At St. John Fisher, Pepicelli, who also served as pitching coach during his tenure with the Cardinal program, led it to a 200-136-1 (.595) record. In the program’s first 13 seasons, it had just three winning seasons. But in Pepicelli’s nine seasons with the Cardinals, he directed them to seven winning seasons and one .500 campaign.
In each of his last seven seasons with the Cardinals, he directed them to the postseason, including their first Division III title game berth in 2007. The Cardinals also won ECAC Upstate Championship titles in 2004, 2005, 2007 and 2009. He was named the Empire 8 Athletic Conference Coach-of-the-Year in 2001 and 2007 as well.
In 2009, he coached the Empire 8 Athletic Conference Player-of-the-Year and Rookie-of-the-Year. Leo Fusilli was named player-of-the-year after hitting .455, while Teagen Barresi was named rookie-of-the-year after batting .384 with six homers and 39 RBIs.
Pepicelli, who also served as an assistant athletic director at St. John Fisher, received national attention for his team’s act of sportsmanship in 2008. In the ninth inning against visiting SUNY Oswego in the ECAC title game, a line-drive foul ball struck a Laker coach in the temple. Despite the fact the Cardinals were trailing 9-5, Pepicelli and the team elected to concede the game, effectively ending any chance at back-to-back NCAA Tourney berths. St. John Fisher was honored by the Committee on Sportsmanship & Ethical Conduct with the NCAA’s All-Divisions Sportsmanship Award for its courageous decision.
Prior to St. John Fisher, he was the head coach at Hartwick in 1999 and 2000 after serving as an assistant coach at Hartwick from 1996-98.
The 1990 graduate of SUNY Cortland, who earned a degree in economics/management science, was an all-region and all-conference selection during his playing days. In 1986 and 1987, he played at Mohawk Valley (N.Y.) Community College, where he was an all-region selection.
Pepicelli transferred to SUNY Cortland, where he played in 1989. Pepicelli then played at SUNY College at Oneonta in 1990, where he was an all-conference pick.
Pepicelli is a Certified Strength & Conditioning Specialist and is a member of the National Strength & Conditioning Association.
Pepicelli, 47, is married to the former Robyn Malloy, who served as an assistant coach with the Syracuse women’s soccer program from 2005-09. She was a player on the 1995 National Championship soccer team at Monroe Community College in Rochester, N.Y. and was a two-time captain at Syracuse (1996,97). She was later a coach at Monroe Community College when it won two national titles.

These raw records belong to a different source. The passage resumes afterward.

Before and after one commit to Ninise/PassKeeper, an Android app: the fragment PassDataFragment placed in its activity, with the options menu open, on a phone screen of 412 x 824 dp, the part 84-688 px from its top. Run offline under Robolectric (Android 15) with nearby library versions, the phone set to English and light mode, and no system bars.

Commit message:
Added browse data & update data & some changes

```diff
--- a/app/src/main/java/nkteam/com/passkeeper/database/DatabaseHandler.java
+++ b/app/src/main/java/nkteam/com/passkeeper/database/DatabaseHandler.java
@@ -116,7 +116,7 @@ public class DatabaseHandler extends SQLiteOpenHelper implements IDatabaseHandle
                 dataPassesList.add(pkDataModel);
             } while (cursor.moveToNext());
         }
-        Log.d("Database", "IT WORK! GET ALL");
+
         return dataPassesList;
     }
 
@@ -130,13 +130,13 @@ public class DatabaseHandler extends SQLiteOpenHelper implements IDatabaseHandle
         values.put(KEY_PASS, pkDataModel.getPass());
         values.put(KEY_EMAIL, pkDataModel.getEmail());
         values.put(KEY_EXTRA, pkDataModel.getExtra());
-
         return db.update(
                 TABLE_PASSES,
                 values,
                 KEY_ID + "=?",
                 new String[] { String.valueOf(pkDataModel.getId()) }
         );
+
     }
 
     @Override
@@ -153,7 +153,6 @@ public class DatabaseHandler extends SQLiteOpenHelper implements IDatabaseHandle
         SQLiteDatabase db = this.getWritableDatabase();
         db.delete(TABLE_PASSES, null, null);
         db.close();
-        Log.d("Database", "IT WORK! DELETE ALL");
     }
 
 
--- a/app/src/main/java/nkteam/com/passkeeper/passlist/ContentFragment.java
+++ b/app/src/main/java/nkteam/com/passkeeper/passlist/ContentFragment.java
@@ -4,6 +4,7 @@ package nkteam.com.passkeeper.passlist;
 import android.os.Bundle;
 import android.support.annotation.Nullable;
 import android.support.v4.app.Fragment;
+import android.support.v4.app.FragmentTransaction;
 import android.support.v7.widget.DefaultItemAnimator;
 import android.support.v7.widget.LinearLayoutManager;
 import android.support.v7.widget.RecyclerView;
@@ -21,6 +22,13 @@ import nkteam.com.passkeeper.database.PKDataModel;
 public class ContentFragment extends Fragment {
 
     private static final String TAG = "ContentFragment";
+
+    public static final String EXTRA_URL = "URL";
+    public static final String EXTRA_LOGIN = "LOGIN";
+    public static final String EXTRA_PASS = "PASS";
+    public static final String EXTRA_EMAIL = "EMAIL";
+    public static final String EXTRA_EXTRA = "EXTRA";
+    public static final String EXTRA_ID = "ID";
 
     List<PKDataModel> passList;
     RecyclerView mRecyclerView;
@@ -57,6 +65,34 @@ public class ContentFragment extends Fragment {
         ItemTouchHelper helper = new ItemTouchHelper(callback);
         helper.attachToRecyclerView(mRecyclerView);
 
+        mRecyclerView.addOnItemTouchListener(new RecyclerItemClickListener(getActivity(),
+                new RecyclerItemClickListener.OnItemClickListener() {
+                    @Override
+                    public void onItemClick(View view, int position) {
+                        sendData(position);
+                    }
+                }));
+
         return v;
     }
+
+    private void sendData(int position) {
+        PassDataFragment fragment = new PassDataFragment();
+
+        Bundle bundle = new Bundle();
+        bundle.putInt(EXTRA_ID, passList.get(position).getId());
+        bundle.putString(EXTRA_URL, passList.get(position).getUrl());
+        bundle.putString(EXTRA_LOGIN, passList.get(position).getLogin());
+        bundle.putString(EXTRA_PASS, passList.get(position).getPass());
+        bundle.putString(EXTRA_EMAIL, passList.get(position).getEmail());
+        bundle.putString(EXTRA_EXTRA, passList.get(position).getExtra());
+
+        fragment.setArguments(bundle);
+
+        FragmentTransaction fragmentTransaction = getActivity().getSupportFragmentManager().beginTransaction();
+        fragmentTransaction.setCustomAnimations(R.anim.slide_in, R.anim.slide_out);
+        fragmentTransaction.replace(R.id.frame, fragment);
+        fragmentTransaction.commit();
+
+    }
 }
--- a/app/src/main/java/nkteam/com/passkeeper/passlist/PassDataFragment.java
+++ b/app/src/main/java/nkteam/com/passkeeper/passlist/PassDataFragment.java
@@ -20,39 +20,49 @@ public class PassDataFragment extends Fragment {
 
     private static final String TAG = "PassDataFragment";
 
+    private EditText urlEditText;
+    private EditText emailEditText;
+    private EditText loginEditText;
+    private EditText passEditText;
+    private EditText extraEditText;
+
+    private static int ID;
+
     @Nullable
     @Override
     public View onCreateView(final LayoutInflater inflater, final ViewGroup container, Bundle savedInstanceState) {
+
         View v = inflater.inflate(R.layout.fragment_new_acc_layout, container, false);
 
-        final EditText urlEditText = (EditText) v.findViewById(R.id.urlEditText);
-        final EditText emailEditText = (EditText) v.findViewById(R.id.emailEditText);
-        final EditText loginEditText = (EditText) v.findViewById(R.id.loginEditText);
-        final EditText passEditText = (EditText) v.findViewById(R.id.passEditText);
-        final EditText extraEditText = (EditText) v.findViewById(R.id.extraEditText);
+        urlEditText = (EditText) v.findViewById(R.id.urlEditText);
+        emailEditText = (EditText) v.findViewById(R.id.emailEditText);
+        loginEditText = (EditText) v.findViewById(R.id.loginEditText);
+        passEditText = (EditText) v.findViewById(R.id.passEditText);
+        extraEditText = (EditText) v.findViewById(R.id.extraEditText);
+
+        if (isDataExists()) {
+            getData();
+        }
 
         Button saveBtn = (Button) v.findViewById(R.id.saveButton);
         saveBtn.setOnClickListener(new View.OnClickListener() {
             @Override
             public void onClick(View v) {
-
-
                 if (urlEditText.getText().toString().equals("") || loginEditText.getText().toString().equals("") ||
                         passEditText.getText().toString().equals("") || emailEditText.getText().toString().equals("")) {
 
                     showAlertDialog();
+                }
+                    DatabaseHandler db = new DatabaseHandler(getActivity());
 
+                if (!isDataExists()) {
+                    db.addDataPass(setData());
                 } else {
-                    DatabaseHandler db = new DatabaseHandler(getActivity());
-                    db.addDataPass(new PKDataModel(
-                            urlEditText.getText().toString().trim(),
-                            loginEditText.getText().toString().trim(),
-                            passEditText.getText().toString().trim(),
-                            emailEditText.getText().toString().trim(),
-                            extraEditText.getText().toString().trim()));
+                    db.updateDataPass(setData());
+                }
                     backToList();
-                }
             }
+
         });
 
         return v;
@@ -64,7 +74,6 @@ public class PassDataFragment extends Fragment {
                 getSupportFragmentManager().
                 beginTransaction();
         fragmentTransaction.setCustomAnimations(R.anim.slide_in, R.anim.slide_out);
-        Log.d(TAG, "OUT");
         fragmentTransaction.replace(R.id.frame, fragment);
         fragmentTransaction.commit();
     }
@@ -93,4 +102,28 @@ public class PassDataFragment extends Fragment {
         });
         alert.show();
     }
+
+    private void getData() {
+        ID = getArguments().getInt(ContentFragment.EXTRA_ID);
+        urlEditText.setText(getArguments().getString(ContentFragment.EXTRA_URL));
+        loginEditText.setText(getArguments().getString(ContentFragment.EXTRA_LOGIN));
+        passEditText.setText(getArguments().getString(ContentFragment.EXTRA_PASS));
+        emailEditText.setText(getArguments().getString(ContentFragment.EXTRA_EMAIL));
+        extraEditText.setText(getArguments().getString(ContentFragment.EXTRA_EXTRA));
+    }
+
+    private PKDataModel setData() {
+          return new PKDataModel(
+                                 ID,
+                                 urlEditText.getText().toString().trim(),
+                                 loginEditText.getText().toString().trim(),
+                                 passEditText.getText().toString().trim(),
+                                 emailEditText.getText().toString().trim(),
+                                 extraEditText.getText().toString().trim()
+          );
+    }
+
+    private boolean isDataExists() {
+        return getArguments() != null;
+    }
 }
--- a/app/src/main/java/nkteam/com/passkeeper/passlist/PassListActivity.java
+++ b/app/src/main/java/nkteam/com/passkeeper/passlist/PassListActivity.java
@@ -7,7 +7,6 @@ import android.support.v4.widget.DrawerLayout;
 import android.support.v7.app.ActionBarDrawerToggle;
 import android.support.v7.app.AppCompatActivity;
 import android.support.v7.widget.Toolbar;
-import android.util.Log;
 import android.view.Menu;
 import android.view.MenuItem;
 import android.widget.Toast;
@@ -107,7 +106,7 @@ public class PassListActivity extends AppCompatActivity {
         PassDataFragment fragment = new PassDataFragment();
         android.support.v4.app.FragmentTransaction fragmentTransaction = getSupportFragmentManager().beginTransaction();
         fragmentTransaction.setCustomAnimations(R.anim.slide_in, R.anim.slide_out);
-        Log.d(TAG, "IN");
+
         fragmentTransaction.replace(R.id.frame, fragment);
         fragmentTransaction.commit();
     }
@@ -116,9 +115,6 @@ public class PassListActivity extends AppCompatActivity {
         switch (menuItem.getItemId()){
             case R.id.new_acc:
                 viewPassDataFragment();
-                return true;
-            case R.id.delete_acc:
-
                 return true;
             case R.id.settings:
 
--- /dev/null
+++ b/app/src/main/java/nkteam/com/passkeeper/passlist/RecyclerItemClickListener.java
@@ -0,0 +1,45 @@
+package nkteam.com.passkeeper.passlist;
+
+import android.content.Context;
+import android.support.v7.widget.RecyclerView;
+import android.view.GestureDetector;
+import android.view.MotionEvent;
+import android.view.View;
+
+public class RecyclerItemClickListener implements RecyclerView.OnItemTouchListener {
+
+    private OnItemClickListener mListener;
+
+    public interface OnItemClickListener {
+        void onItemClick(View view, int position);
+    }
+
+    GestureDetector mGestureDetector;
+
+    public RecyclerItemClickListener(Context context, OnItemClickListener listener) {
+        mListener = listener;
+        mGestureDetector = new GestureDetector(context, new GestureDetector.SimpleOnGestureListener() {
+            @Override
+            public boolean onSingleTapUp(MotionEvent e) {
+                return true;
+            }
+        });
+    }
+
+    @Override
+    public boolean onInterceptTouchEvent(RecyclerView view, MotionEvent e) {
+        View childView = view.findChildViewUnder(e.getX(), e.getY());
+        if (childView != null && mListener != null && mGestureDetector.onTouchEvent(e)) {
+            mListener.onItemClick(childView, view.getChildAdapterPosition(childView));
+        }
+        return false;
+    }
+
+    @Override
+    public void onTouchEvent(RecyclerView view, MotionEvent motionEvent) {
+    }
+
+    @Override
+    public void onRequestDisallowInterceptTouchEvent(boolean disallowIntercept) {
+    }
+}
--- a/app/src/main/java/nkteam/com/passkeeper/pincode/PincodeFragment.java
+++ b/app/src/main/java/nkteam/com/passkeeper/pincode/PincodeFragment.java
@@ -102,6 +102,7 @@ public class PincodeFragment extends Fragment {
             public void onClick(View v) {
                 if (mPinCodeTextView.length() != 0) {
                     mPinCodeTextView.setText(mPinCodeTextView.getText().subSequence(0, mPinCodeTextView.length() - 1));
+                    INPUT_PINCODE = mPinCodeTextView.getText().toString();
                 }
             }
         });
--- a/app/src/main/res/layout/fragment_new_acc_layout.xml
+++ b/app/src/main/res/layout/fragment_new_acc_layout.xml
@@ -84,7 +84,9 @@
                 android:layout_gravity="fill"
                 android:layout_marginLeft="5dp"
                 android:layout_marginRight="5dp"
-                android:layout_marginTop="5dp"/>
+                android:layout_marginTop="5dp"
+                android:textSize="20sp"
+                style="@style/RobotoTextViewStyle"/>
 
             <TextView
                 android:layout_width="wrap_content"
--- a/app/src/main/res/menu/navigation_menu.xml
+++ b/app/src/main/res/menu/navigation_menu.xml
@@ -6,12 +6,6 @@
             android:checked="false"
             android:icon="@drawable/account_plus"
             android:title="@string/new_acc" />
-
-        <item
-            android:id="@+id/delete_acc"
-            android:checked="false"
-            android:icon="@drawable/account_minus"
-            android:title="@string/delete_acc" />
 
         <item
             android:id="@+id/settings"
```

The couple has a daughter, Mia (4). Pepicelli was born May 18, 1967 in Schenectady, N.Y.
*Courtesy Clemson Media Guide
No videos currently available.

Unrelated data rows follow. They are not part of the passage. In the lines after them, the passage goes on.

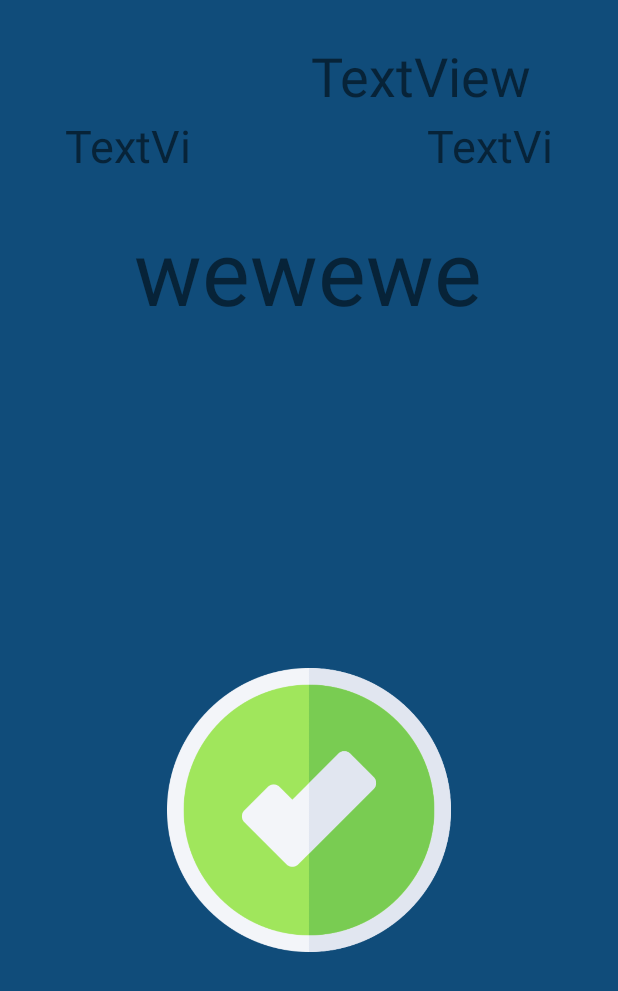
After one commit to wwrzesien/app-activities, an Android app: the layout display_game1.xml on its own in the app's theme, with its tools: preview values and no code run, on a phone screen of 412 x 824 dp. The commit adds this screen. Shown: the top 991 px of the screen. Run offline under Robolectric (Android 15) with nearby library versions, the phone set to English and light mode, and no system bars.

Commit message:
Created game 1 screen.

```diff
--- a/app/src/main/java/com/example/activities/Game1.java
+++ b/app/src/main/java/com/example/activities/Game1.java
@@ -4,6 +4,10 @@ import androidx.appcompat.app.AppCompatActivity;
 
 import android.os.Bundle;
 import android.util.Log;
+import android.view.View;
+import android.widget.ImageView;
+import android.widget.ListView;
+import android.widget.TextView;
 
 import com.google.firebase.database.DataSnapshot;
 import com.google.firebase.database.DatabaseError;
@@ -18,11 +22,46 @@ import java.util.Map;
 public class Game1 extends AppCompatActivity {
 
     public static Map<String, List<String>> clues = new HashMap<String, List<String>>();
+    public static String whoseTurn = "Unknown";
+    public static Integer roundIterator;
+    public static Integer team1Score = 0;
+    public static Integer team2Score = 0;
+
+    public void displayClueScreen(View view) {
+        ImageView correctRef = (ImageView) findViewById(R.id.correct);
+        ImageView wrongRef = (ImageView) findViewById(R.id.wrong);
+        ImageView startRef = (ImageView) findViewById(R.id.start_game1);
+        ListView cluesListRef = (ListView) findViewById(R.id.clue_list);
+
+        startRef.animate().alpha(0f).setDuration(500);
+        cluesListRef.animate().alpha(1f).setDuration(500);
+        correctRef.animate().alpha(1f).setDuration(500);
+        wrongRef.animate().alpha(1f).setDuration(500);
+
+        Log.i("INFO", "Game1 started");
+
+
+
+//        TextView clueRef = (TextView) findViewById(R.id.clue);
+//        clueRef.setText(clues.get)
+
+    }
+
+    public void setDefaultValuesOnGameScreen() {
+        TextView turnRef = (TextView) findViewById(R.id.whose_turn);
+        turnRef.setText(whoseTurn);
+
+        TextView t1ScoreRef = (TextView) findViewById(R.id.t1_score);
+        t1ScoreRef.setText("Team A: " + team1Score);
+
+        TextView t2ScoreRef = (TextView) findViewById(R.id.t2_score);
+        t2ScoreRef.setText("Team B: " + team2Score);
+    }
 
     @Override
     protected void onCreate(Bundle savedInstanceState) {
         super.onCreate(savedInstanceState);
-        setContentView(R.layout.activity_game1);
+        setContentView(R.layout.display_game1);
 
 //      Read all data from Firebase
         DatabaseReference database = FirebaseDatabase.getInstance().getReference();
@@ -35,13 +74,25 @@ public class Game1 extends AppCompatActivity {
                     Map map = (Map) data.getValue();
                     clues.put(String.valueOf(map.get("name")), (List) map.get("forbidden"));
                     Log.i("Info", "" + clues);
+                    Log.i("Info", "Data retrieved from database.");
                 }
             }
-
             @Override
             public void onCancelled(DatabaseError databaseError) {
                 Log.i("Info", "onCancelled: Error: " + databaseError.getMessage());
             }
         });
+
+        setDefaultValuesOnGameScreen();
+
+//        ImageView startGame1 = (ImageView) findViewById(R.id.start_game1);
+//        startGame1.setOnClickListener(new View.OnClickListener() {
+//            @Override
+//            public void onClick(View v) {
+//                setContentView(R.layout.display_game1);
+//                setValuesOnGameScreen(v);
+//                Log.i("Info", "Moved to screen with clues.");
+//            }
+//        });
     }
 }
--- a/app/src/main/res/layout/activity_game1.xml
+++ b/app/src/main/res/layout/activity_game1.xml
@@ -2,8 +2,68 @@
 <androidx.constraintlayout.widget.ConstraintLayout xmlns:android="http://schemas.android.com/apk/res/android"
     xmlns:app="http://schemas.android.com/apk/res-auto"
     xmlns:tools="http://schemas.android.com/tools"
+    android:id="@+id/game1"
     android:layout_width="match_parent"
     android:layout_height="match_parent"
-    tools:context=".Game1">
+    android:background="#104C7A">
+
+<!--    <TextView-->
+<!--        android:id="@+id/start_round"-->
+<!--        android:layout_width="336dp"-->
+<!--        android:layout_height="111dp"-->
+<!--        android:layout_marginTop="180dp"-->
+<!--        android:text="qwqwqw"-->
+<!--        app:layout_constraintEnd_toEndOf="parent"-->
+<!--        app:layout_constraintHorizontal_bias="0.493"-->
+<!--        app:layout_constraintStart_toStartOf="parent"-->
+<!--        app:layout_constraintTop_toTopOf="parent" />-->
+
+<!--    <TextView-->
+<!--        android:id="@+id/t1_score"-->
+<!--        android:layout_width="96dp"-->
+<!--        android:layout_height="47dp"-->
+<!--        android:layout_marginBottom="25dp"-->
+<!--        android:text="TextView"-->
+<!--        app:layout_constraintBottom_toTopOf="@+id/start_round"-->
+<!--        app:layout_constraintEnd_toEndOf="parent"-->
+<!--        app:layout_constraintHorizontal_bias="0.117"-->
+<!--        app:layout_constraintStart_toStartOf="parent"-->
+<!--        app:layout_constraintTop_toTopOf="parent"-->
+<!--        app:layout_constraintVertical_bias="1.0" />-->
+
+<!--    <TextView-->
+<!--        android:id="@+id/t2_score"-->
+<!--        android:layout_width="96dp"-->
+<!--        android:layout_height="47dp"-->
+<!--        android:layout_marginBottom="25dp"-->
+<!--        android:text="TextView"-->
+<!--        app:layout_constraintBottom_toTopOf="@+id/start_round"-->
+<!--        app:layout_constraintEnd_toEndOf="parent"-->
+<!--        app:layout_constraintHorizontal_bias="0.879"-->
+<!--        app:layout_constraintStart_toStartOf="parent"-->
+<!--        app:layout_constraintTop_toTopOf="parent"-->
+<!--        app:layout_constraintVertical_bias="1.0" />-->
+
+<!--    <TextView-->
+<!--        android:id="@+id/whose_turn"-->
+<!--        android:layout_width="186dp"-->
+<!--        android:layout_height="39dp"-->
+<!--        android:text="TextView"-->
+<!--        app:layout_constraintBottom_toTopOf="@+id/t2_score"-->
+<!--        app:layout_constraintEnd_toEndOf="parent"-->
+<!--        app:layout_constraintHorizontal_bias="0.831"-->
+<!--        app:layout_constraintStart_toStartOf="parent"-->
+<!--        app:layout_constraintTop_toTopOf="parent"-->
+<!--        app:layout_constraintVertical_bias="0.7" />-->
+
+<!--    <ImageView-->
+<!--        android:id="@+id/start_game1"-->
+<!--        android:layout_width="201dp"-->
+<!--        android:layout_height="225dp"-->
+<!--        app:layout_constraintBottom_toBottomOf="parent"-->
+<!--        app:layout_constraintEnd_toEndOf="parent"-->
+<!--        app:layout_constraintStart_toStartOf="parent"-->
+<!--        app:layout_constraintTop_toBottomOf="@+id/start_round"-->
+<!--        app:srcCompat="@drawable/clock" />-->
 
 </androidx.constraintlayout.widget.ConstraintLayout>
--- a/app/src/main/res/layout/activity_main.xml
+++ b/app/src/main/res/layout/activity_main.xml
@@ -2,7 +2,6 @@
 <androidx.constraintlayout.widget.ConstraintLayout xmlns:android="http://schemas.android.com/apk/res/android"
     xmlns:app="http://schemas.android.com/apk/res-auto"
     xmlns:tools="http://schemas.android.com/tools"
-    android:id="@+id/background"
     android:layout_width="match_parent"
     android:layout_height="match_parent"
     android:background="#104C7A"
--- /dev/null
+++ b/app/src/main/res/layout/display_game1.xml
@@ -0,0 +1,126 @@
+<?xml version="1.0" encoding="utf-8"?>
+<androidx.constraintlayout.widget.ConstraintLayout xmlns:android="http://schemas.android.com/apk/res/android"
+    xmlns:app="http://schemas.android.com/apk/res-auto"
+    xmlns:tools="http://schemas.android.com/tools"
+    android:layout_width="match_parent"
+    android:layout_height="match_parent"
+    android:background="#104C7A"
+    tools:context=".Game1">
+
+
+    <ListView
+        android:id="@+id/clue_list"
+        android:layout_width="320dp"
+        android:layout_height="293dp"
+        android:layout_marginTop="291dp"
+        android:layout_marginBottom="144dp"
+        android:alpha="0"
+        app:layout_constraintBottom_toBottomOf="parent"
+        app:layout_constraintEnd_toEndOf="parent"
+        app:layout_constraintHorizontal_bias="0.497"
+        app:layout_constraintStart_toStartOf="parent"
+        app:layout_constraintTop_toBottomOf="@+id/clue"
+        app:layout_constraintVertical_bias="1.0" />
+
+    <ImageView
+        android:id="@+id/wrong"
+        android:layout_width="91dp"
+        android:layout_height="89dp"
+        android:layout_marginTop="31dp"
+        android:alpha="0"
+        app:layout_constraintBottom_toBottomOf="parent"
+        app:layout_constraintEnd_toEndOf="parent"
+        app:layout_constraintHorizontal_bias="0.159"
+        app:layout_constraintStart_toStartOf="parent"
+        app:layout_constraintTop_toBottomOf="@+id/clue_list"
+        app:layout_constraintVertical_bias="0.0"
+        app:srcCompat="@drawable/wrong" />
+
+    <ImageView
+        android:id="@+id/correct"
+        android:layout_width="91dp"
+        android:layout_height="89dp"
+        android:layout_marginTop="31dp"
+        android:alpha="0"
+        app:layout_constraintBottom_toBottomOf="parent"
+        app:layout_constraintEnd_toEndOf="parent"
+        app:layout_constraintHorizontal_bias="0.84"
+        app:layout_constraintStart_toStartOf="parent"
+        app:layout_constraintTop_toBottomOf="@+id/clue_list"
+        app:layout_constraintVertical_bias="0.0"
+        app:srcCompat="@drawable/correct" />
+
+    <TextView
+        android:id="@+id/clue"
+        android:layout_width="336dp"
+        android:layout_height="111dp"
+        android:layout_marginTop="140dp"
+        android:text="@string/wewewe"
+        android:textAlignment="center"
+        android:textSize="60sp"
+        app:layout_constraintEnd_toEndOf="parent"
+        app:layout_constraintHorizontal_bias="0.493"
+        app:layout_constraintStart_toStartOf="parent"
+        app:layout_constraintTop_toTopOf="parent" />
+
+    <TextView
+        android:id="@+id/t1_score"
+        android:layout_width="96dp"
+        android:layout_height="47dp"
+        android:layout_marginBottom="16dp"
+        android:text="@string/textview"
+        android:textAlignment="center"
+        android:textSize="30sp"
+        app:layout_constraintBottom_toTopOf="@+id/clue"
+        app:layout_constraintEnd_toEndOf="parent"
+        app:layout_constraintHorizontal_bias="0.117"
+        app:layout_constraintStart_toStartOf="parent"
+        app:layout_constraintTop_toTopOf="parent"
+        app:layout_constraintVertical_bias="1.0" />
+
+    <TextView
+        android:id="@+id/t2_score"
+        android:layout_width="96dp"
+        android:layout_height="47dp"
+        android:layout_marginBottom="16dp"
+        android:text="@string/textview"
+        android:textAlignment="center"
+        android:textSize="30sp"
+        app:layout_constraintBottom_toTopOf="@+id/clue"
+        app:layout_constraintEnd_toEndOf="parent"
+        app:layout_constraintHorizontal_bias="0.879"
+        app:layout_constraintStart_toStartOf="parent"
+        app:layout_constraintTop_toTopOf="parent"
+        app:layout_constraintVertical_bias="1.0" />
+
+    <TextView
+        android:id="@+id/whose_turn"
+        android:layout_width="186dp"
+        android:layout_height="39dp"
+        android:text="@string/textview"
+        android:textAlignment="center"
+        android:textSize="36sp"
+        app:layout_constraintBottom_toTopOf="@+id/t2_score"
+        app:layout_constraintEnd_toEndOf="parent"
+        app:layout_constraintHorizontal_bias="0.831"
+        app:layout_constraintStart_toStartOf="parent"
+        app:layout_constraintTop_toTopOf="parent"
+        app:layout_constraintVertical_bias="0.7" />
+
+    <ImageView
+        android:id="@+id/start_game1"
+        android:layout_width="205dp"
+        android:layout_height="189dp"
+        android:layout_marginBottom="4dp"
+        android:alpha="1"
+        android:contentDescription="@string/todo"
+        android:onClick="displayClueScreen"
+        app:layout_constraintBottom_toBottomOf="parent"
+        app:layout_constraintEnd_toEndOf="parent"
+        app:layout_constraintStart_toStartOf="parent"
+        app:layout_constraintTop_toBottomOf="@+id/clue"
+        app:layout_constraintVertical_bias="0.512"
+        app:srcCompat="@drawable/yes" />
+
+
+</androidx.constraintlayout.widget.ConstraintLayout>
--- a/app/src/main/res/layout/settings.xml
+++ b/app/src/main/res/layout/settings.xml
@@ -162,17 +162,15 @@
         app:layout_constraintTop_toBottomOf="@+id/round_title"
         app:srcCompat="@drawable/plus" />
 
-    <ImageButton
-        android:id="@+id/imageButton2"
-        android:layout_width="wrap_content"
-        android:layout_height="wrap_content"
-        android:layout_marginStart="180dp"
-        android:layout_marginTop="20dp"
-        android:layout_marginEnd="180dp"
+    <ImageView
+        android:id="@+id/imageView"
+        android:layout_width="119dp"
+        android:layout_height="92dp"
+        app:layout_constraintBottom_toBottomOf="parent"
         app:layout_constraintEnd_toEndOf="parent"
-        app:layout_constraintHorizontal_bias="1.0"
         app:layout_constraintStart_toStartOf="parent"
         app:layout_constraintTop_toBottomOf="@+id/round"
-        app:srcCompat="@android:drawable/ic_menu_send" />
+        app:layout_constraintVertical_bias="0.324"
+        app:srcCompat="@drawable/yes" />
 
 </androidx.constraintlayout.widget.ConstraintLayout>
--- a/app/src/main/res/values/strings.xml
+++ b/app/src/main/res/values/strings.xml
@@ -1,3 +1,6 @@
 <resources>
     <string name="app_name">activities</string>
+    <string name="todo">TODO</string>
+    <string name="textview">TextView</string>
+    <string name="wewewe">wewewe</string>
 </resources>
```
Also changed, not shown: app/src/main/AndroidManifest.xml (+4 -4 lines), app/src/main/res/drawable/correct.png (added), app/src/main/res/drawable/wrong.png (added).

Please send YouTube video links for this player to email@example.com.